> WHAT YOU ARE ASKED TO DO:
Identify each line in the records below that contains the word "link", and copy it.

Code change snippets
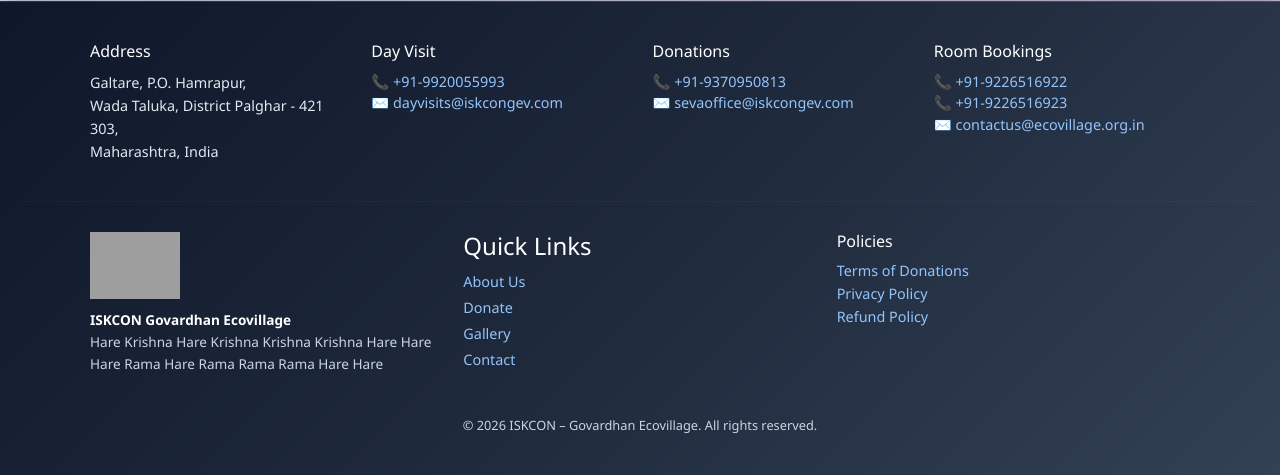
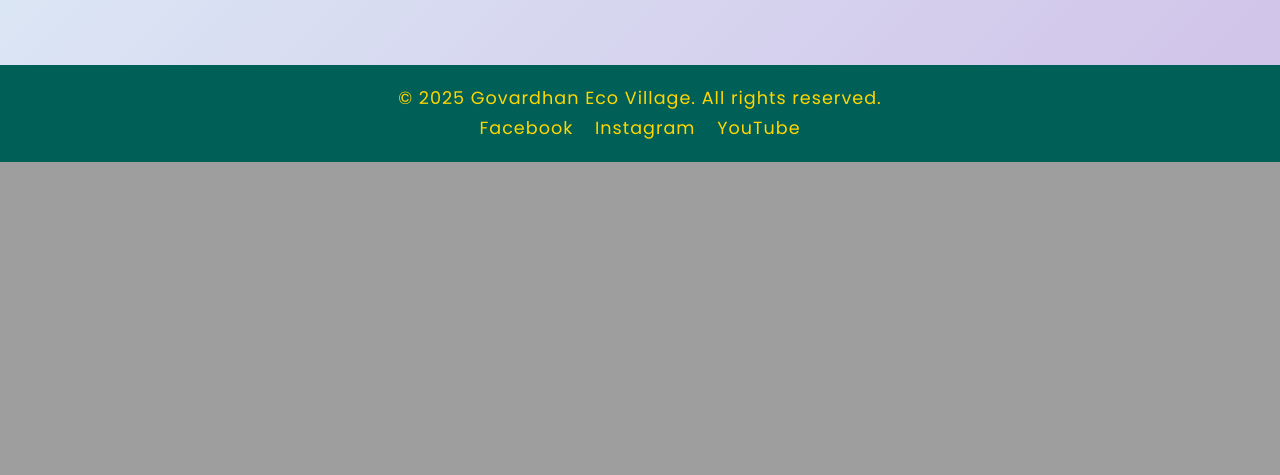
Before and after one commit to patilkinnari53-sketch/krishna, a PHP site: page / in a window 1280 px wide. Shown: the part 3790-4265 px from the top of the page. After the commit the page ends 3952 px from the top, so only its background shows below. Run offline with PHP 8.4, Linux system fonts and the light colour scheme; grey boxes are pictures that could not be loaded.

Commit message:
Update index.php

```diff
--- a/index.php
+++ b/index.php
@@ -1,5 +1,3 @@
-<?php session_start(); ?>
-
 <!DOCTYPE html>
 <html lang="en">
 <head>
@@ -955,7 +953,25 @@ html, body {
 <img src="https://img1.picmix.com/output/stamp/normal/8/8/4/6/1636488_6de2b.png" id="flying-feather" alt="Peacock Feather">
 
 
-<?php include ('header.php') ?>
+<!-- Header included (static placeholder since PHP include is removed) -->
+<header>
+  <nav class="navbar navbar-expand-lg navbar-dark">
+    <div class="container">
+      <a class="navbar-brand" href="#">Govardhan Eco Village</a>
+      <button class="navbar-toggler" type="button" data-bs-toggle="collapse" data-bs-target="#navbarNav">
+        <span class="navbar-toggler-icon"></span>
+      </button>
+      <div class="collapse navbar-collapse" id="navbarNav">
+        <ul class="navbar-nav ms-auto">
+          <li class="nav-item"><a class="nav-link active" href="#home">Home</a></li>
+          <li class="nav-item"><a class="nav-link" href="#about-gev">About</a></li>
+          <li class="nav-item"><a class="nav-link" href="#daily-activities">Timings</a></li>
+          <li class="nav-item"><a class="nav-link" href="#contact">Contact</a></li>
+        </ul>
+      </div>
+    </div>
+  </nav>
+</header>
 
   <!-- Home Section (Carousel) -->
   <section id="home" style="background-color: #005f56; padding-bottom: 0px;">
@@ -1419,6 +1435,16 @@ document.addEventListener('mousemove', function(e) {
   });
 </script>
 
-<?php include ('footer.php') ?>
+<!-- Footer included (static placeholder since PHP include is removed) -->
+<footer class="footer-long">
+  <div class="container text-center">
+    <p class="mb-1">© 2025 Govardhan Eco Village. All rights reserved.</p>
+    <div class="social-icons">
+      <a href="#" class="text-gold mx-2">Facebook</a>
+      <a href="#" class="text-gold mx-2">Instagram</a>
+      <a href="#" class="text-gold mx-2">YouTube</a>
+    </div>
+  </div>
+</footer>
 </body>
 </html>
```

> RESPONSE TO THE EXERCISE:
+          <li class="nav-item"><a class="nav-link active" href="#home">Home</a></li>
+          <li class="nav-item"><a class="nav-link" href="#about-gev">About</a></li>
+          <li class="nav-item"><a class="nav-link" href="#daily-activities">Timings</a></li>
+          <li class="nav-item"><a class="nav-link" href="#contact">Contact</a></li>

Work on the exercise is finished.